In this copy of part of the Codex Sinaiticus, I circled in red three lines containing exactly the same letters. In this post we discuss the possibility of a mistake caused by the “jumping” of the eye from the one to the other. This can cause either omitting the part in between (Haplography), or duplicating it. (Dittography)
Though not many differences between the KJV and the NIV are caused by haplography or dittography, it does explain some of the differences.
This is what happened in 1John 2:23 in the Greek text printed by Erasmus. Continue reading
The causes for variations.
With great care and hard work every copy was made. The scribe strived to produce am copy without any faults or deviations from the original. Because scribes realized that variations do exist in the copies of the New Testament, they tried to utilized more than one manuscript to compare their work. Usually their copy was also checked by an overseer and corrections made before the copy was released from the scriptorium. In this way every thing possible was done to ensure that the copy was without deviation from the original. (Picture taken from Codex Rossanensis, (VI), Christ and Barrabas before Pilate, with the Court Writer standing at the table) Continue reading
The reliability of the New Testament documents.

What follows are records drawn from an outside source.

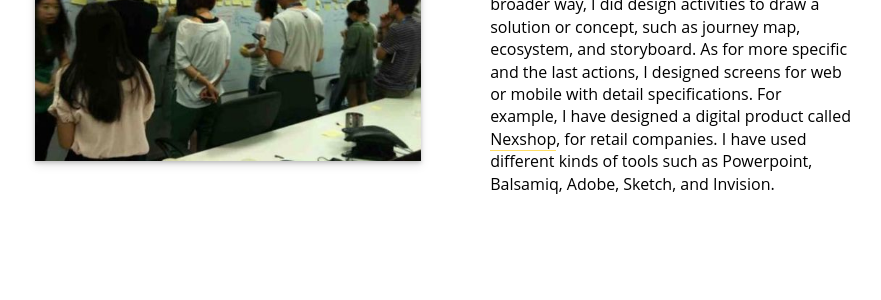
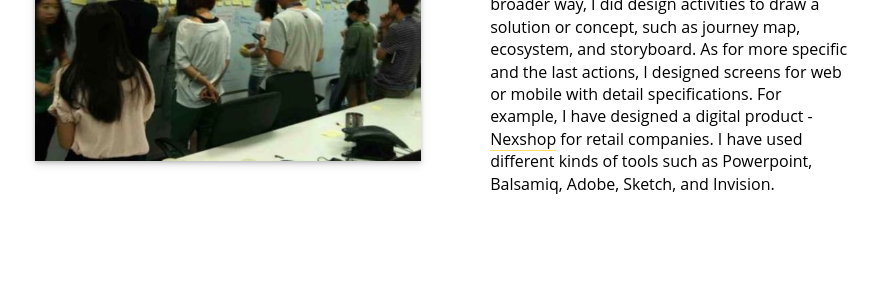
Before and after one commit to ljeun/portfolio_back, a Jekyll site: the page built from index.md, in a window 1280 px wide and 900 px high, scrolled down 6729 px. Shown: the part 311-611 px from the top of the window, without its empty margins (195-1076 px from the left). Built offline with Jekyll 4.4.1, drawn with Linux system fonts in a browser that asks for light colours; some of the changed text lies outside the part shown.

Commit message:
change description texts

```diff
--- a/_data/experiences.yml
+++ b/_data/experiences.yml
@@ -7,7 +7,7 @@
 
 -   qualification: UX/UI Design
     company: Samsung SDS, Lenovo(Intern)
-    description: I have designed user experiences or specific user interfaces on screens of digital products. In broader way, I did design activities to draw a solution or concept, such as journey map, ecosystem, and storyboard. As for more specific and the last actions, I designed screens for web or mobile with detail specifications. For example, I have designed a digital product called <a href="https://www.samsungsds.com/global/en/solutions/off/nde/nexshop_digital_experience.html" class="link">Nexshop</a>, for retail companies. I have used different kinds of tools such as Powerpoint, Balsamiq, Adobe, Sketch, and Invision.
+    description: I have designed user experiences or specific user interfaces on screens of digital products. In broader way, I did design activities to draw a solution or concept, such as journey map, ecosystem, and storyboard. As for more specific and the last actions, I designed screens for web or mobile with detail specifications. For example, I have designed a digital product - <a href="https://www.samsungsds.com/global/en/solutions/off/nde/nexshop_digital_experience.html" class="link">Nexshop</a> for retail companies. I have used different kinds of tools such as Powerpoint, Balsamiq, Adobe, Sketch, and Invision.
     image: /img/experiences/design/main.jpg
     image_style: 'box-shadow: 0 2px 4px 0 rgba(0, 0, 0, 0.2), 0 4px 10px 0 rgba(0, 0, 0, 0.1);'
 
```
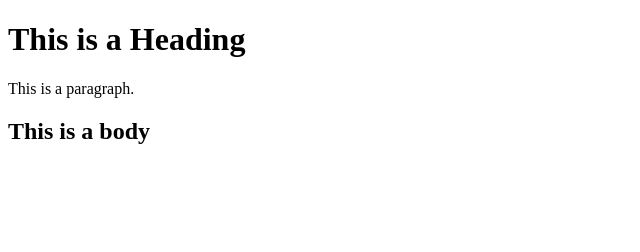
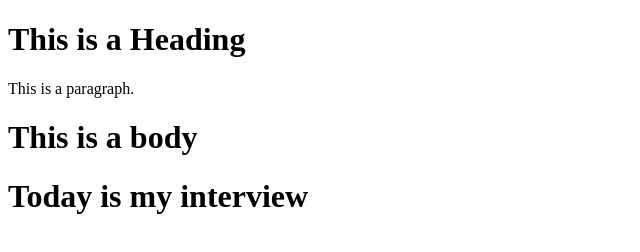
Before and after one commit to moutoure/Test_26_06_2023, a plain HTML site: page index.html in a window 1280 px wide. Shown: the whole page, without its empty margins (0-640 px from the left). Drawn offline with Linux system fonts and the light colour scheme.

Commit message:
Version 3

```diff
--- a/index.html
+++ b/index.html
@@ -12,11 +12,8 @@
 </html>
 
 
-
-
 <body>
 
-<h2>This is a body</h1>
-<p2This is a body</p>
-
+<h1>This is a body</h1>
+<h1> Today is my interview</h1>
 </body>
```
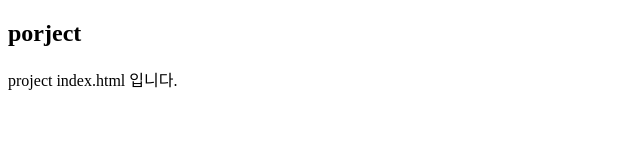
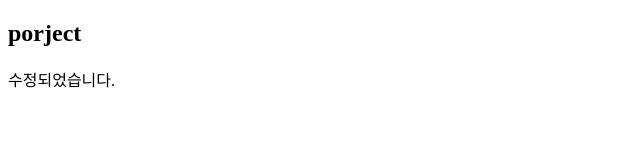
Before and after one commit to KimChanHa/project, a plain HTML site: page index.html in a window 1280 px wide. Shown: the full height of the page, 0-640 px from the left. Drawn offline with Linux system fonts and the light colour scheme.

Commit message:
index.html 수정

```diff
--- a/index.html
+++ b/index.html
@@ -7,6 +7,6 @@
 </head>
 <body>
     <h2>porject</h2>
-    <p>project index.html 입니다.</p>
+    <p>수정되었습니다.</p>
 </body>
 </html>
```
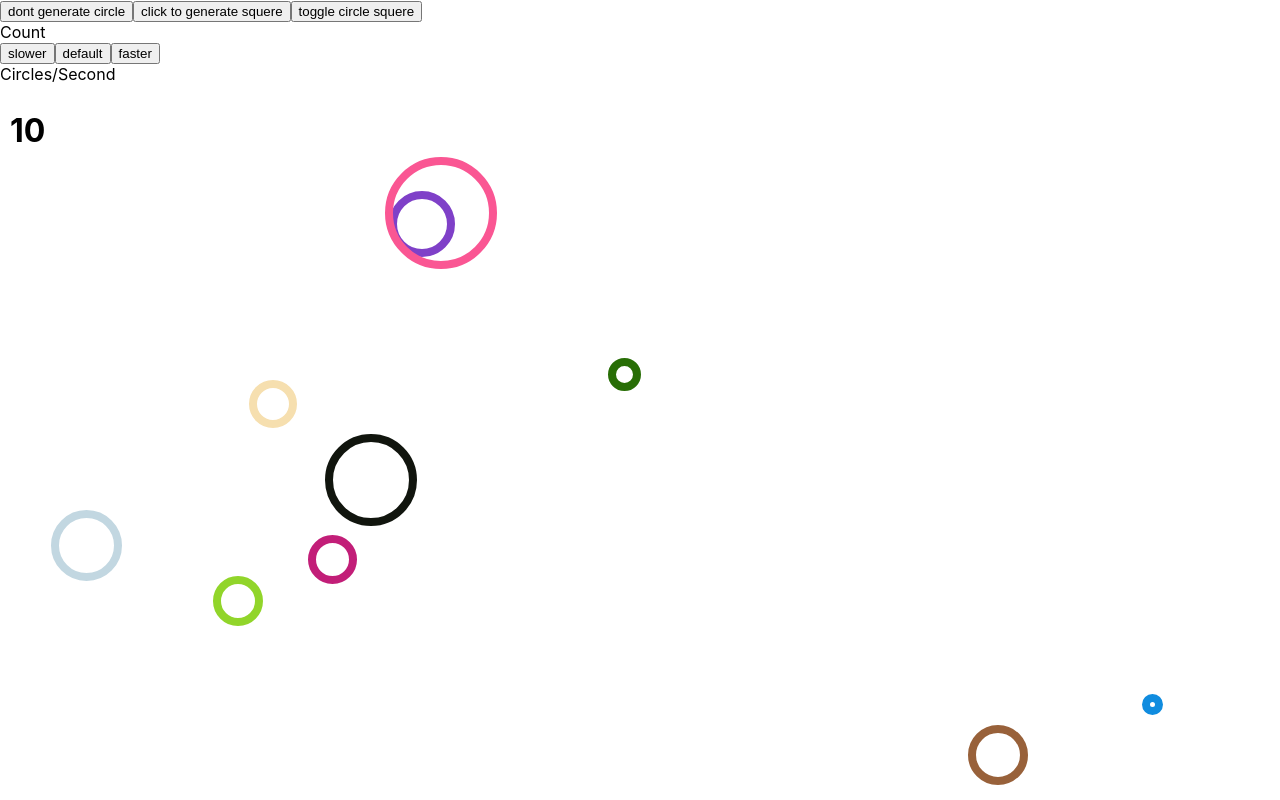
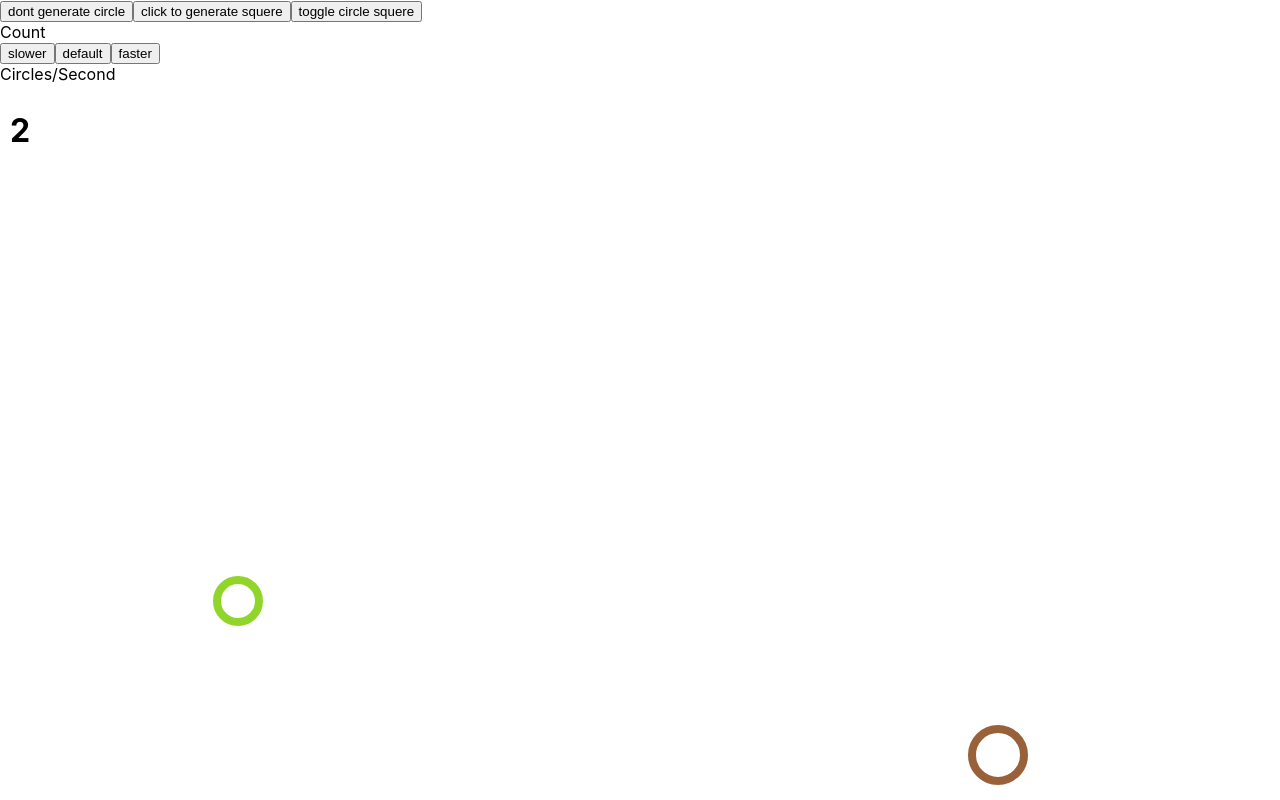
Before and after one commit to MEHDI-ROBATJAZI/a-simple-project-for-js, a React (Create React App) app: page / in a window 1280 px wide. Built offline with nearby package versions, Linux system fonts and the light colour scheme.

Commit message:
test(canvas): add expect to verify frames rendering
- Add tests to canvas
- Change the setTimeout, to close after executing a cycle
- Add placeHolder to counter h1

Closes #5

```diff
--- a/src/App.js
+++ b/src/App.js
@@ -10,7 +10,7 @@ class App extends React.Component {
     return (
       <>
         <Nav />
-        <Canvas  id="par" speed={500}/>
+        <Canvas  id="par" timer={2000}/>
       </>
     )
   }
--- a/src/components/canvas.js
+++ b/src/components/canvas.js
@@ -1,7 +1,6 @@
-import React, {useState}from 'react'
+import React, {useState, useEffect}from 'react'
 
 import Frame from './frame'
-
 
 let canvaStyle = {
   borderColor: 'black',
@@ -10,13 +9,12 @@ let canvaStyle = {
 }
 
 
-
-
-function Canvas({speed}) {
+function Canvas({timer}) {
 
   const [ style, setStyle ] = useState([])
 
   const maxSize = 100
+
   const buildFrame = () => {
     let R = Math.floor(Math.random() * 255).toString()
     let G = Math.floor(Math.random() * 255).toString()
@@ -32,19 +30,19 @@ function Canvas({speed}) {
     setStyle([...style, newStyle])
   }
 
-  setTimeout(
+  useEffect(() => {
+    let timeID = setTimeout(
+      buildFrame
+    , timer)
 
-      buildFrame
-
-  , speed)
+    return () => clearTimeout(timeID)
+  }, [style])
 
 
   return (
     <div style={canvaStyle}>
-        <h1>{style.length}</h1>
-        {style.map(item => <Frame style={item}/>)}
-
-
+      <h1 placeholder="0" id="circle-counter">{style.length}</h1>
+      {style.map(item => <Frame style={item}/>)}
     </div>
   )
 }
--- a/src/components/frame.js
+++ b/src/components/frame.js
@@ -12,7 +12,6 @@ import React from 'react'
 
 function Frame({style}) {
 
-
   let defaultStyle = {
     position: 'absolute',
     left: style.left,
@@ -24,8 +23,6 @@ function Frame({style}) {
     borderColor: style.color,
     borderRadius: '50%'
   }
-  console.log("style")
-  console.log(style)
 
   return(
     <div style={defaultStyle}></div>
```
Also changed, not shown: package.json (+7 -0 lines), src/Ap.js (added, +10 -0 lines), 2 other files (tests, documents, lock files or other folders).
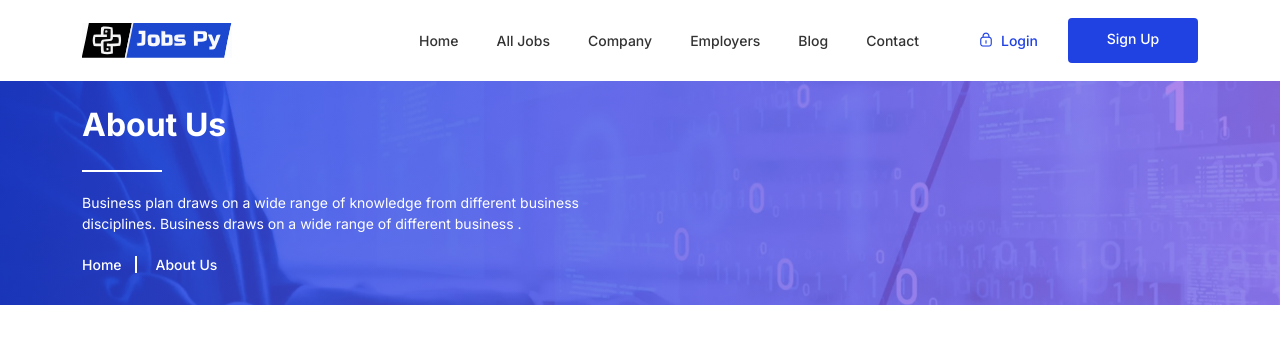
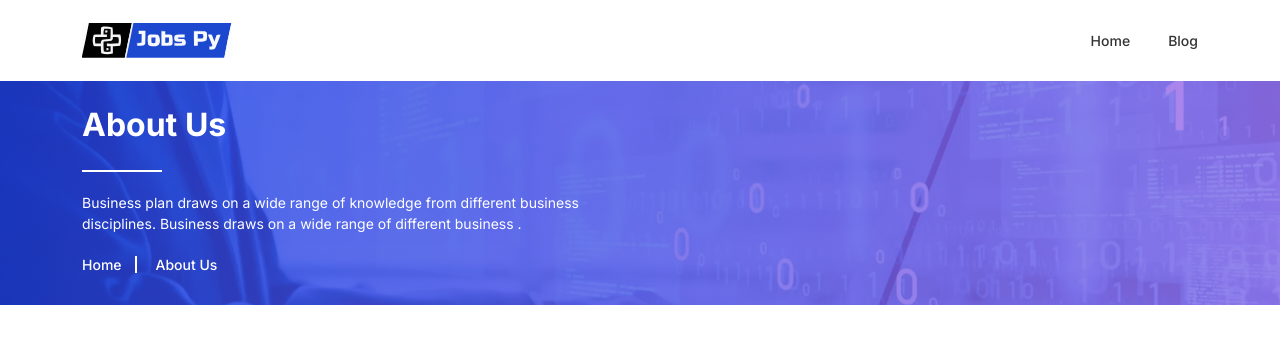
Before and after one commit to Nedelchev86/jobsPy, a Django app: template templates/accounts/register.html in a window 1280 px wide. Shown: the top 351 px of the page. Run offline with Django 5.2, Linux system fonts and the light colour scheme; the template is opened without the code that fills it: values that come from a table or form of the project are taken from there, others are empty; some libraries are stand-ins or nearby versions.

```diff
--- /dev/null
+++ b/jobsPy/main/urls.py
@@ -0,0 +1,8 @@
+from django.urls import path
+
+from jobsPy.main.views import IndexView
+
+urlpatterns = [
+    path('', IndexView.as_view(), name="index"),
+
+]
--- a/jobsPy/urls.py
+++ b/jobsPy/urls.py
@@ -1,7 +1,8 @@
 
 from django.contrib import admin
-from django.urls import path
+from django.urls import path, include
 
 urlpatterns = [
     path('admin/', admin.site.urls),
+    path('', include('jobsPy.main.urls'))
 ]
--- a/templates/base.html
+++ b/templates/base.html
@@ -64,11 +64,11 @@
                                         <a class="{% if request.resolver_match.url_name == 'index' %}active{% endif %}" href="{% url 'index' %}">Home</a>
                                     </li>
 
-                                    <li class="nav-item "><a class="{% if request.resolver_match.url_name == 'all-jobs' %}active{% endif %}" href="{% url 'all-jobs' %}">All Jobs</a>
-                                    </li>
-                                    <li class="nav-item"><a class="{% if request.resolver_match.url_name == 'all_company' %}active{% endif %}" href="{% url 'all_company' %}">Company</a>
-                                    </li>
-                                    <li class="nav-item"><a class="{% if request.resolver_match.url_name == 'all-employees' %}active{% endif %}" href="{% url 'all-employees' %}">Employers</a>
+{#                                    <li class="nav-item "><a class="{% if request.resolver_match.url_name == 'all-jobs' %}active{% endif %}" href="{% url 'all-jobs' %}">All Jobs</a>#}
+{#                                    </li>#}
+{#                                    <li class="nav-item"><a class="{% if request.resolver_match.url_name == 'all_company' %}active{% endif %}" href="{% url 'all_company' %}">Company</a>#}
+{#                                    </li>#}
+{#                                    <li class="nav-item"><a class="{% if request.resolver_match.url_name == 'all-employees' %}active{% endif %}" href="{% url 'all-employees' %}">Employers</a>#}
 {#                                        <ul class="sub-menu">#}
 {#                                            <li><a href="post-job.html">Add Job</a></li>#}
 {#                                            <li><a href="manage-jobs.html">Manage Jobs</a></li>#}
@@ -84,42 +84,42 @@
 {#                                            <li><a href="blog-single-sidebar.html">Blog Single Sibebar</a></li>#}
 {#                                        </ul>#}
                                     </li>
-                                    <li class="nav-item"><a class="{% if request.resolver_match.url_name == 'contact' %}active{% endif %}" href="{% url 'contact' %}">Contact </a> </li>
+{#                                    <li class="nav-item"><a class="{% if request.resolver_match.url_name == 'contact' %}active{% endif %}" href="{% url 'contact' %}">Contact </a> </li>#}
 
-                                    {% if request.user.role == "company"%}
-                                          <li class="nav-item "><a class="{% if request.resolver_match.url_name == 'company-dashboard' %}active{% endif %}" href="{% url 'company-dashboard' %}">Dashboard</a></li>
-                                    {% elif request.user.role == "jobseeker"%}
-                                          <li class="nav-item"><a href="{% url 'jobseeker-dashboard' %}">Dashboard</a></li>
-
-                                    {% endif %}
+{#                                    {% if request.user.role == "company"%}#}
+{#                                          <li class="nav-item "><a class="{% if request.resolver_match.url_name == 'company-dashboard' %}active{% endif %}" href="{% url 'company-dashboard' %}">Dashboard</a></li>#}
+{#                                    {% elif request.user.role == "jobseeker"%}#}
+{#                                          <li class="nav-item"><a href="{% url 'jobseeker-dashboard' %}">Dashboard</a></li>#}
+{##}
+{#                                    {% endif %}#}
 
                                 </ul>
                             </div>
 
                             <!-- navbar collapse -->
-                            <div class="button">
-
-                                {% if user.is_authenticated %}
-                                {% if user.company.image %}
-
-                                    <a href="{% url 'login_redirect_dashboard' %} "><img class="user-profile-small" src="{{ user.company.image.url }}" alt="Logo"></a>
-
-                                {% elif user.jobseeker.profile_picture %}
-                                    <a href="{% url 'login_redirect_dashboard' %} "><img class="user-profile-small" src="{{ user.jobseeker.profile_picture.url }}" alt="Logo"></a>
-                                {% else %}
-                                    <div class="text-center align-center"  style="align-items:center !important;justify-content:center !important;background-color: black;width: 50px;height: 50px;border-radius: 50px; margin-right: 20px">
-                                    <a href="{% url 'login_redirect_dashboard' %}" style="padding-top: 10%; color: white; font-size: 25px" >{{ user.email.0 }}</a>
-                                    </div>
-                                {% endif %}
-
-                                    <a href="{% url 'sing-out' %}"  class="login"><i class="lni lni-lock-alt"></i> Logout</a>
-
-                                {% else %}
-                                <a href="{% url 'login' %}"   class="login"><i
-                                        class="lni lni-lock-alt"></i> Login</a>
-                                <a href="{% url 'registration' %}"  class="btn">Sign Up</a>
-                                {% endif %}
-                            </div>
+{#                            <div class="button">#}
+{#                                #}
+{#                                {% if user.is_authenticated %}#}
+{#                                {% if user.company.image %}#}
+{#                                    #}
+{#                                    <a href="{% url 'login_redirect_dashboard' %} "><img class="user-profile-small" src="{{ user.company.image.url }}" alt="Logo"></a>#}
+{##}
+{#                                {% elif user.jobseeker.profile_picture %}#}
+{#                                    <a href="{% url 'login_redirect_dashboard' %} "><img class="user-profile-small" src="{{ user.jobseeker.profile_picture.url }}" alt="Logo"></a>#}
+{#                                {% else %}#}
+{#                                    <div class="text-center align-center"  style="align-items:center !important;justify-content:center !important;background-color: black;width: 50px;height: 50px;border-radius: 50px; margin-right: 20px">#}
+{#                                    <a href="{% url 'login_redirect_dashboard' %}" style="padding-top: 10%; color: white; font-size: 25px" >{{ user.email.0 }}</a>#}
+{#                                    </div>#}
+{#                                {% endif %}#}
+{#                                    #}
+{#                                    <a href="{% url 'sing-out' %}"  class="login"><i class="lni lni-lock-alt"></i> Logout</a>#}
+{##}
+{#                                {% else %}#}
+{#                                <a href="{% url 'login' %}"   class="login"><i#}
+{#                                        class="lni lni-lock-alt"></i> Login</a>#}
+{#                                <a href="{% url 'registration' %}"  class="btn">Sign Up</a>#}
+{#                                {% endif %}#}
+{#                            </div>#}
                         </nav>
                         <!-- navbar -->
                     </div>
```
Also changed, not shown: jobsPy/main/views.py (+19 -2 lines).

When one wants to consider the reliability of any ancient document, three aspects need to be looked at. 1.) How short the time span is between the actual event and the date it was reported. How shorter this period, the more accurate the report would be since contemporaries could evaluate and correct inaccurate particulars. 2.) How short the time span is between the initial autograph, and the oldest copy available. Variations, errors or deliberate alterations are unavoidable. Therefore the shorter this time span the greater the possibility that the copy could be a true copy of the original. 3.) The third aspect is the number of copies we have of the specific document. The more copies we have to work with, the greater is the possibility to reconstruct the original correctly. Here we have to take into account an important discrepancy. All hand written manuscripts and copies are corrupted by mistakes and deviations, whether deliberately or unintentional. As a result, with only a few copies, few deviations will be found. With only one copy, there will of course be no deviation but equally there is no certainty that it would be a true copy of the original. With many copies the deviations will increase, but also the possibility to compile a correct and true rendering of the original. Continue reading